### Work to be completed
Repeat the entries below word for word, though any picture in them should be dropped.

#### Data supplied

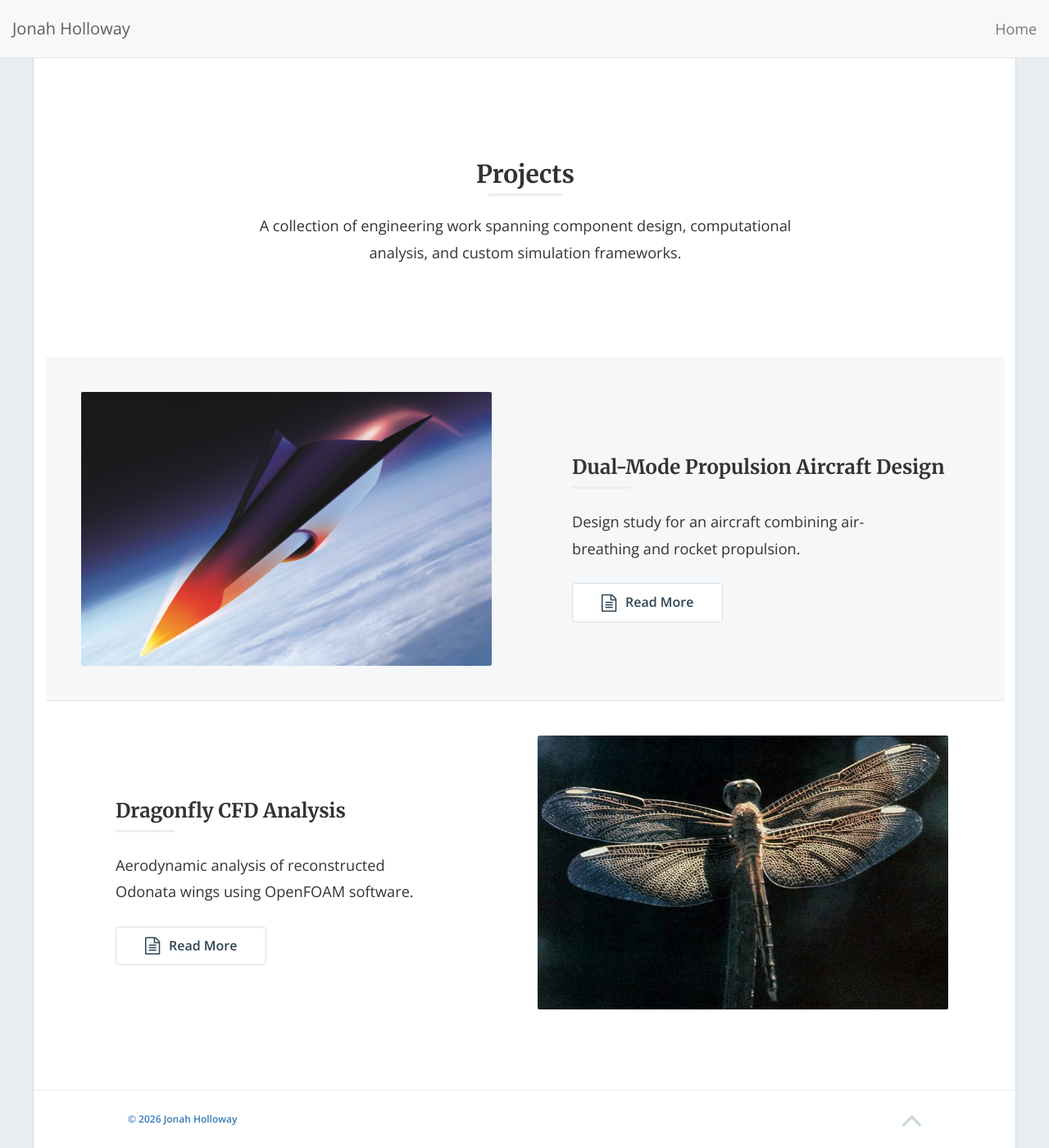
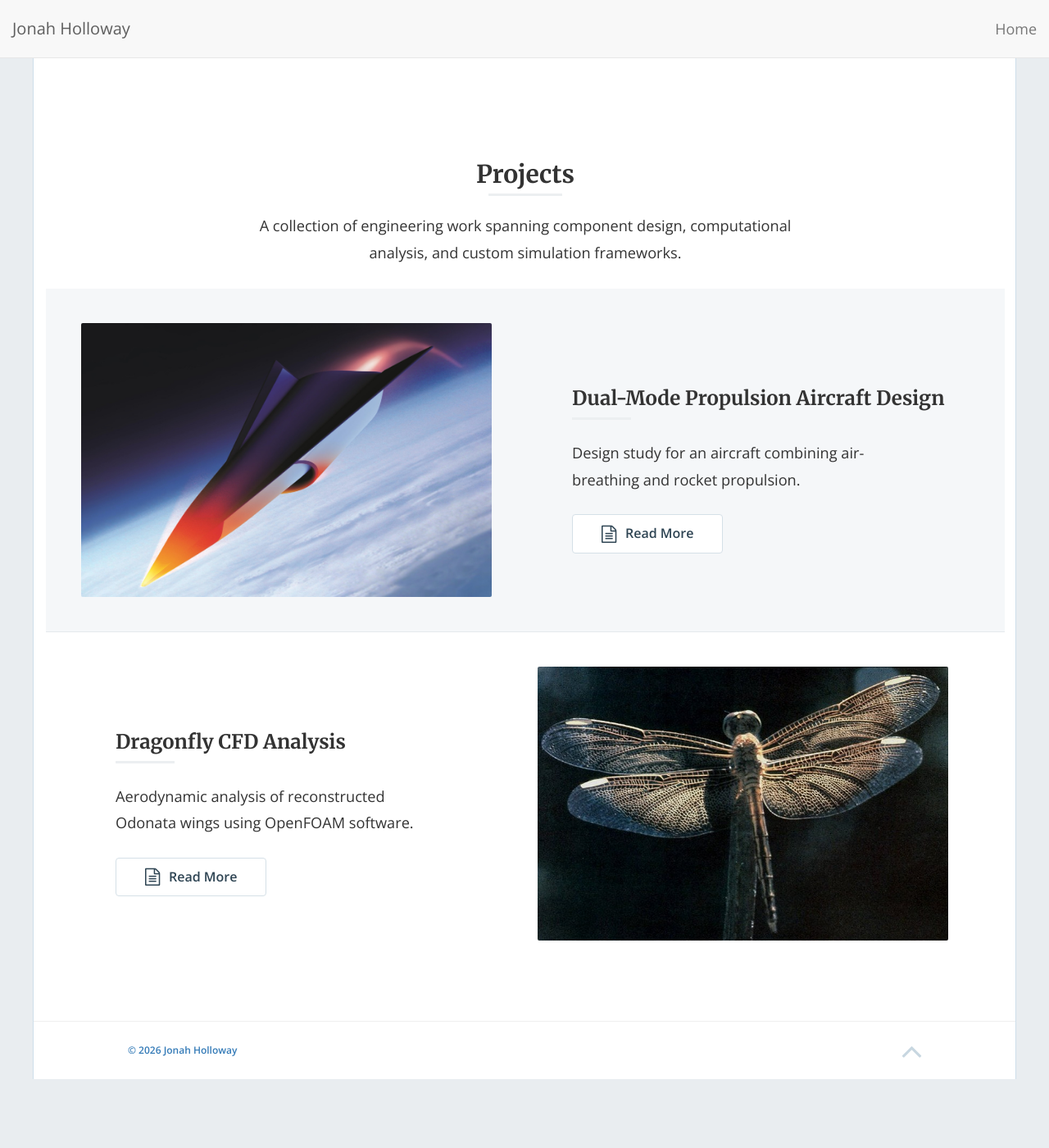
Before and after one commit to jonahholloway/jonahholloway.github.io, a Jekyll site: the page built from index.html, in a window 1280 px wide and 1400 px high, scrolled down 476 px. Shown: the whole window at 82% size. Built offline with Jekyll 4.4.1, drawn with Linux system fonts in a browser that asks for light colours; nearby versions of some CDN libraries; the list of posts is cut into pages by our own code; after the commit the page ends 1792 px from its top, so only the background shows below that.

Commit message:
Update style.scss

```diff
--- a/css/style.scss
+++ b/css/style.scss
@@ -231,7 +231,7 @@ button.btn, input.btn {
     margin-top: 2em;
   }
   .break {
-    margin: 8em 0;
+    margin: 2em 0;
     @include bp-xsmall {
       margin: 2em 0;
     }
```
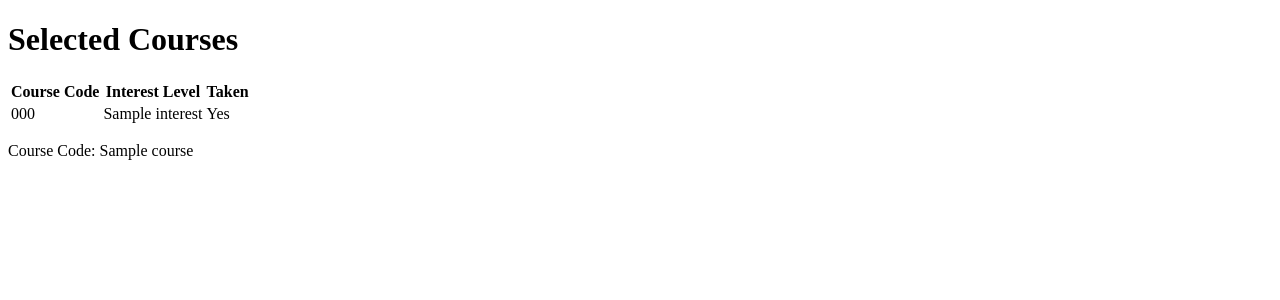
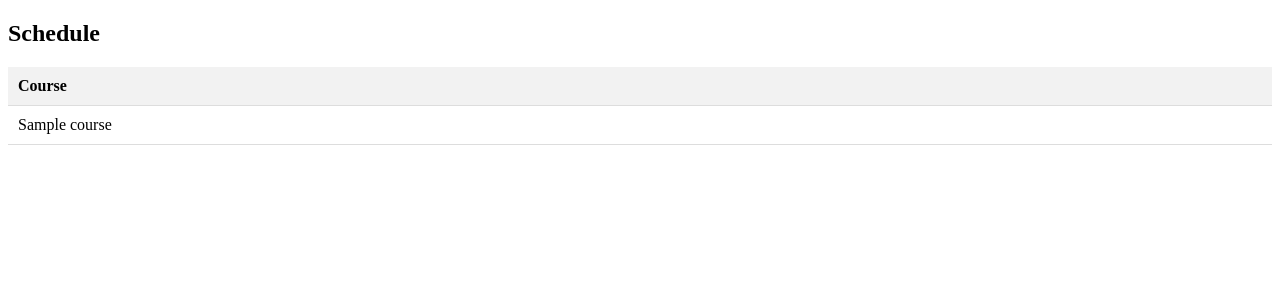
Before and after one commit to jdeepsingh28/Case-Scheduling, a Django app: template myproject/myapp/templates/schedule_page.html in a window 1280 px wide. Shown: the top 300 px of the page. Run offline with Django 4.2, Linux system fonts and the light colour scheme; the template is opened without the code that fills it: most values are stand-ins (such as "Sample title", 1, 10 or a date in 2020).

Commit message:
Jai's commit

```diff
--- a/myproject/myapp/templates/schedule_page.html
+++ b/myproject/myapp/templates/schedule_page.html
@@ -1,41 +1,48 @@
-<!DOCTYPE html>
+{% extends 'base_generic.html' %}
+
+{% block content %}
+
 <html lang="en">
 <head>
     <meta charset="UTF-8">
     <title>Selected Courses</title>
+    <style>
+        .course-table {
+            width: 100%;
+            border-collapse: collapse;
+            margin-bottom: 30px;
+        }
+
+        .course-table thead tr {
+            background-color: #f2f2f2;
+        }
+
+        .course-table th, .course-table td {
+            padding: 10px;
+            border-bottom: 1px solid #ddd;
+            text-align: left;
+        }
+    </style>
 </head>
 <body>
-    {% extends 'base_generic.html' %}
-
-    {% block content %}
-        <h1>Selected Courses</h1>
-        <table>
+    <div>
+        <h2>Schedule</h2>
+        <table class="course-table">
             <thead>
                 <tr>
-                    <th>Course Code</th>
-                    <th>Interest Level</th>
-                    <th>Taken</th>
+                    <th>Course</th>
                 </tr>
             </thead>
             <tbody>
-                {% for code, details in course_data.items %}
+                {% for course in schedule %}
                     <tr>
-                        <td>{{ code }}</td>
-                        <td>{{ details.interest }}</td>
-                        <td>{{ details.taken|yesno:"Yes,No" }}</td>
+                        <td>{{ course }}</td>
                     </tr>
                 {% endfor %}
-
-                <!-- schedule_page.html -->
             </tbody>
         </table>
-
-        {% for course in schedule %}
-        <div>
-            <p>Course Code: {{ course }}</p>
-            <!-- Add more details as needed -->
-        </div>
-        {% endfor %}
-    {% endblock %}
+    </div>
 </body>
 </html>
+
+{% endblock %}
--- a/myproject/myapp/views.py
+++ b/myproject/myapp/views.py
@@ -8,7 +8,7 @@ from .scraping import scrape_course_data
 from .forms import CreateAccountForm
 from .breadth_reformat import reformat_breadth_requirements
 from collections import defaultdict
-from .scraping import create_schedule
+from .scraping import create_schedule2
 
 def login_view(request):
     if request.method == "POST":
@@ -94,7 +94,7 @@ def schedule_view(request):
         course_data = scrape_course_data("https://bulletin.case.edu/engineering/computer-data-sciences/computer-science-bs/#programrequirementstext")
 
         # Generate the schedule using the create_schedule function
-        schedule = create_schedule(course_data)
+        schedule = create_schedule2(course_data)
 
         # Pass course_data and schedule to your template
         return render(request, 'schedule_page.html', {'course_data': course_data, 'schedule': schedule})
--- a/myproject/myproject/settings.py
+++ b/myproject/myproject/settings.py
@@ -39,7 +39,7 @@ INSTALLED_APPS = [
     "django.contrib.sessions",
     "django.contrib.messages",
     "django.contrib.staticfiles",
-    "myapp",
+    "myapp"
 ]
 
 MIDDLEWARE = [
```
Also changed, not shown: myproject/myapp/scraping.py (+34 -7 lines), myproject/db.sqlite3.
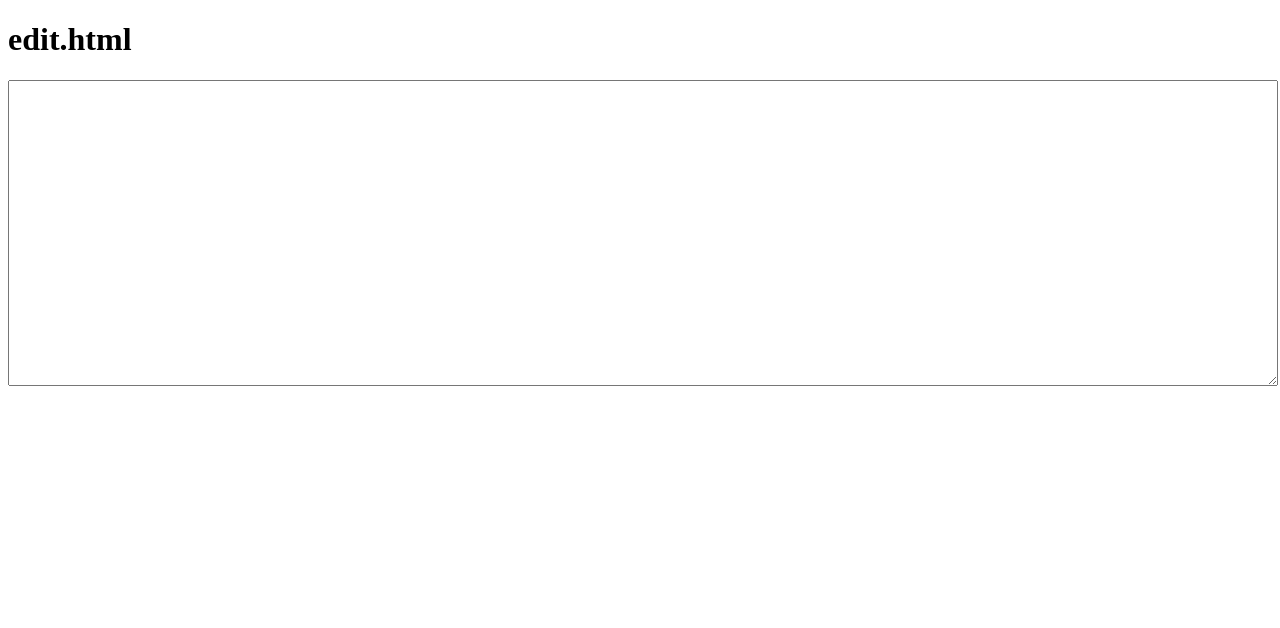
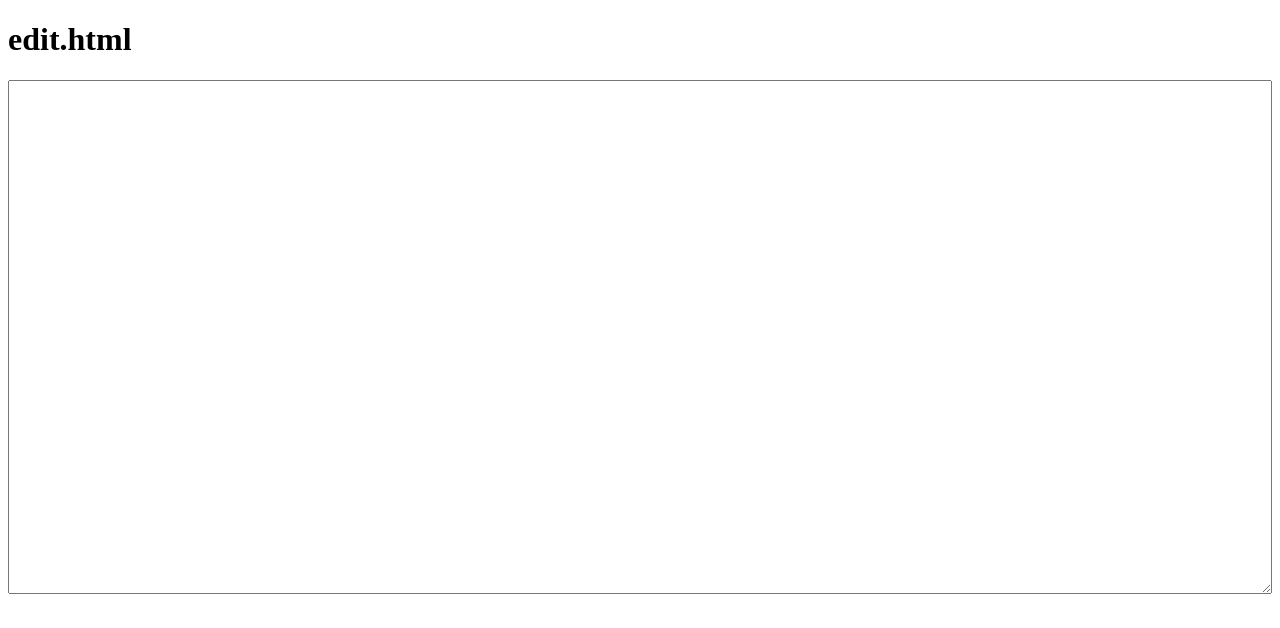
Before and after one commit to xuchunyang/edit-buffers-remotely.el, a plain HTML site: page edit.html in a window 1280 px wide. Drawn offline with Linux system fonts and the light colour scheme.

Commit message:
* edit.html: Update textarea style.

```diff
--- a/edit.html
+++ b/edit.html
@@ -6,7 +6,13 @@
     <title>Edit Emacs Buffer</title>
     <style>
       textarea {
+        font-family: SFMono-Regular, Consolas, Liberation Mono, Menlo, Courier, monospace;
+        font-size: inherit;
+        line-height: 1.5;
+        box-sizing: border-box;
+        padding: 1em;
         width: 100%;
+        resize: vertical;
       }
     </style>
   </head>
```
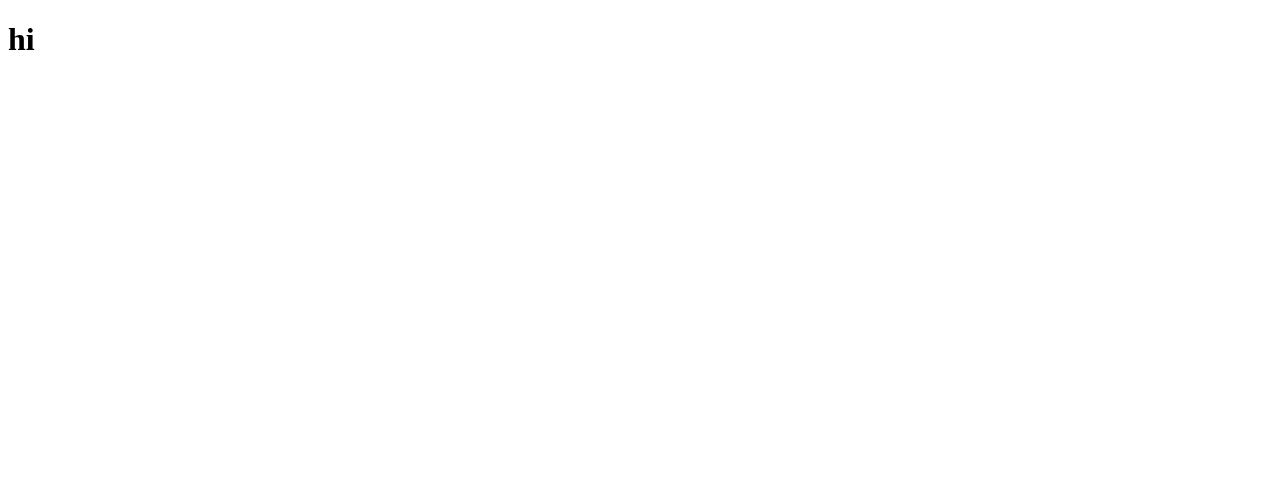
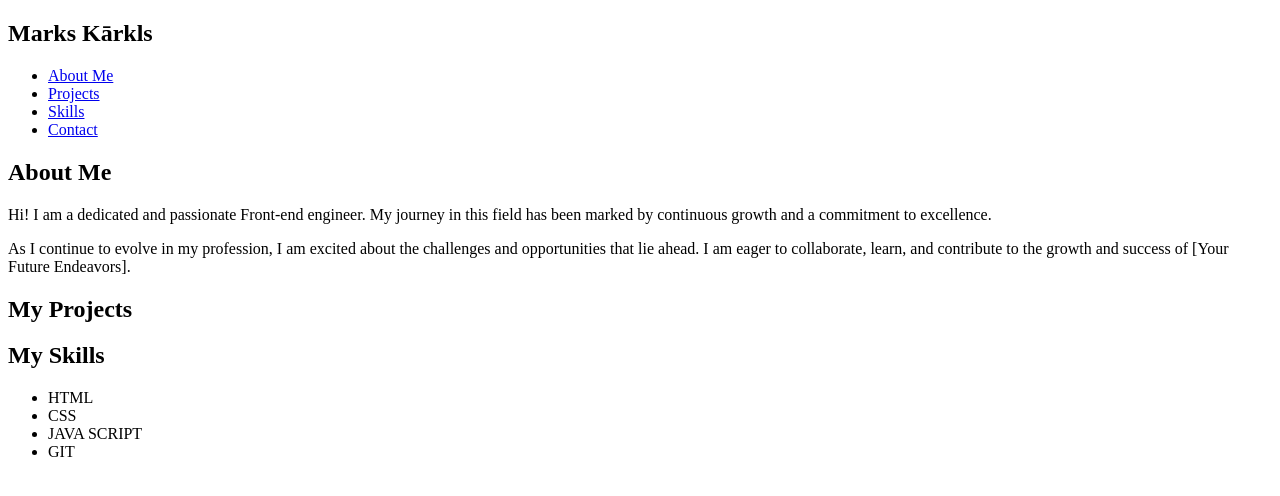
Before and after one commit to Marks999/project1, a plain HTML site: page index.html in a window 1280 px wide. Drawn offline with Linux system fonts and the light colour scheme.

Commit message:
add homepage info

```diff
--- a/index.html
+++ b/index.html
@@ -7,6 +7,41 @@
     <link rel="stylesheet" href="./style.css">
 </head>
 <body>
-<h1>hi</h1>
+<!--Nav bar-->
+<nav>
+    <h2>Marks Kārkls</h2>
+    <div class="links">
+        <ul>
+            <li><a href="aboutMe">About Me</a></li>
+            <li><a href="projects">Projects</a></li>
+            <li><a href="skills">Skills</a></li>
+            <li><a href="contact">Contact</a></li>
+        </ul>
+    </div>
+</nav>
+<!--About me section-->
+<section id="aboutMe">
+<h2>About Me</h2>
+<p>Hi! I am a dedicated and passionate Front-end engineer. My journey in this field has been marked by continuous growth and a commitment to excellence.</p>
+<p>As I continue to evolve in my profession, I am excited about the challenges and opportunities that lie ahead. I am eager to collaborate, learn, and contribute to the growth and success of [Your Future Endeavors].</p>
+</section>
+<!--Projects section-->
+<section id="projects">
+<h2>My Projects</h2>
+</section>
+<!--Skills section-->
+<section id="skills">
+    <h2>My Skills</h2>
+<ul>
+    <li>HTML</li>
+    <li>CSS</li>
+    <li>JAVA SCRIPT</li>
+    <li>GIT</li>
+</ul>
+</section>
+<!--contact section-->
+<section id="contact">
+
+</section>
 </body>
 </html>
```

########

### Task response
Before and after one commit to jonahholloway/jonahholloway.github.io, a Jekyll site: the page built from index.html, in a window 1280 px wide and 1400 px high, scrolled down 476 px. Shown: the whole window at 82% size. Built offline with Jekyll 4.4.1, drawn with Linux system fonts in a browser that asks for light colours; nearby versions of some CDN libraries; the list of posts is cut into pages by our own code; after the commit the page ends 1792 px from its top, so only the background shows below that.

Commit message:
Update style.scss

```diff
--- a/css/style.scss
+++ b/css/style.scss
@@ -231,7 +231,7 @@ button.btn, input.btn {
     margin-top: 2em;
   }
   .break {
-    margin: 8em 0;
+    margin: 2em 0;
     @include bp-xsmall {
       margin: 2em 0;
     }
```
Before and after one commit to jdeepsingh28/Case-Scheduling, a Django app: template myproject/myapp/templates/schedule_page.html in a window 1280 px wide. Shown: the top 300 px of the page. Run offline with Django 4.2, Linux system fonts and the light colour scheme; the template is opened without the code that fills it: most values are stand-ins (such as "Sample title", 1, 10 or a date in 2020).

Commit message:
Jai's commit

```diff
--- a/myproject/myapp/templates/schedule_page.html
+++ b/myproject/myapp/templates/schedule_page.html
@@ -1,41 +1,48 @@
-<!DOCTYPE html>
+{% extends 'base_generic.html' %}
+
+{% block content %}
+
 <html lang="en">
 <head>
     <meta charset="UTF-8">
     <title>Selected Courses</title>
+    <style>
+        .course-table {
+            width: 100%;
+            border-collapse: collapse;
+            margin-bottom: 30px;
+        }
+
+        .course-table thead tr {
+            background-color: #f2f2f2;
+        }
+
+        .course-table th, .course-table td {
+            padding: 10px;
+            border-bottom: 1px solid #ddd;
+            text-align: left;
+        }
+    </style>
 </head>
 <body>
-    {% extends 'base_generic.html' %}
-
-    {% block content %}
-        <h1>Selected Courses</h1>
-        <table>
+    <div>
+        <h2>Schedule</h2>
+        <table class="course-table">
             <thead>
                 <tr>
-                    <th>Course Code</th>
-                    <th>Interest Level</th>
-                    <th>Taken</th>
+                    <th>Course</th>
                 </tr>
             </thead>
             <tbody>
-                {% for code, details in course_data.items %}
+                {% for course in schedule %}
                     <tr>
-                        <td>{{ code }}</td>
-                        <td>{{ details.interest }}</td>
-                        <td>{{ details.taken|yesno:"Yes,No" }}</td>
+                        <td>{{ course }}</td>
                     </tr>
                 {% endfor %}
-
-                <!-- schedule_page.html -->
             </tbody>
         </table>
-
-        {% for course in schedule %}
-        <div>
-            <p>Course Code: {{ course }}</p>
-            <!-- Add more details as needed -->
-        </div>
-        {% endfor %}
-    {% endblock %}
+    </div>
 </body>
 </html>
+
+{% endblock %}
--- a/myproject/myapp/views.py
+++ b/myproject/myapp/views.py
@@ -8,7 +8,7 @@ from .scraping import scrape_course_data
 from .forms import CreateAccountForm
 from .breadth_reformat import reformat_breadth_requirements
 from collections import defaultdict
-from .scraping import create_schedule
+from .scraping import create_schedule2
 
 def login_view(request):
     if request.method == "POST":
@@ -94,7 +94,7 @@ def schedule_view(request):
         course_data = scrape_course_data("https://bulletin.case.edu/engineering/computer-data-sciences/computer-science-bs/#programrequirementstext")
 
         # Generate the schedule using the create_schedule function
-        schedule = create_schedule(course_data)
+        schedule = create_schedule2(course_data)
 
         # Pass course_data and schedule to your template
         return render(request, 'schedule_page.html', {'course_data': course_data, 'schedule': schedule})
--- a/myproject/myproject/settings.py
+++ b/myproject/myproject/settings.py
@@ -39,7 +39,7 @@ INSTALLED_APPS = [
     "django.contrib.sessions",
     "django.contrib.messages",
     "django.contrib.staticfiles",
-    "myapp",
+    "myapp"
 ]
 
 MIDDLEWARE = [
```
Also changed, not shown: myproject/myapp/scraping.py (+34 -7 lines), myproject/db.sqlite3.
Before and after one commit to xuchunyang/edit-buffers-remotely.el, a plain HTML site: page edit.html in a window 1280 px wide. Drawn offline with Linux system fonts and the light colour scheme.

Commit message:
* edit.html: Update textarea style.

```diff
--- a/edit.html
+++ b/edit.html
@@ -6,7 +6,13 @@
     <title>Edit Emacs Buffer</title>
     <style>
       textarea {
+        font-family: SFMono-Regular, Consolas, Liberation Mono, Menlo, Courier, monospace;
+        font-size: inherit;
+        line-height: 1.5;
+        box-sizing: border-box;
+        padding: 1em;
         width: 100%;
+        resize: vertical;
       }
     </style>
   </head>
```
Before and after one commit to Marks999/project1, a plain HTML site: page index.html in a window 1280 px wide. Drawn offline with Linux system fonts and the light colour scheme.

Commit message:
add homepage info

```diff
--- a/index.html
+++ b/index.html
@@ -7,6 +7,41 @@
     <link rel="stylesheet" href="./style.css">
 </head>
 <body>
-<h1>hi</h1>
+<!--Nav bar-->
+<nav>
+    <h2>Marks Kārkls</h2>
+    <div class="links">
+        <ul>
+            <li><a href="aboutMe">About Me</a></li>
+            <li><a href="projects">Projects</a></li>
+            <li><a href="skills">Skills</a></li>
+            <li><a href="contact">Contact</a></li>
+        </ul>
+    </div>
+</nav>
+<!--About me section-->
+<section id="aboutMe">
+<h2>About Me</h2>
+<p>Hi! I am a dedicated and passionate Front-end engineer. My journey in this field has been marked by continuous growth and a commitment to excellence.</p>
+<p>As I continue to evolve in my profession, I am excited about the challenges and opportunities that lie ahead. I am eager to collaborate, learn, and contribute to the growth and success of [Your Future Endeavors].</p>
+</section>
+<!--Projects section-->
+<section id="projects">
+<h2>My Projects</h2>
+</section>
+<!--Skills section-->
+<section id="skills">
+    <h2>My Skills</h2>
+<ul>
+    <li>HTML</li>
+    <li>CSS</li>
+    <li>JAVA SCRIPT</li>
+    <li>GIT</li>
+</ul>
+</section>
+<!--contact section-->
+<section id="contact">
+
+</section>
 </body>
 </html>
```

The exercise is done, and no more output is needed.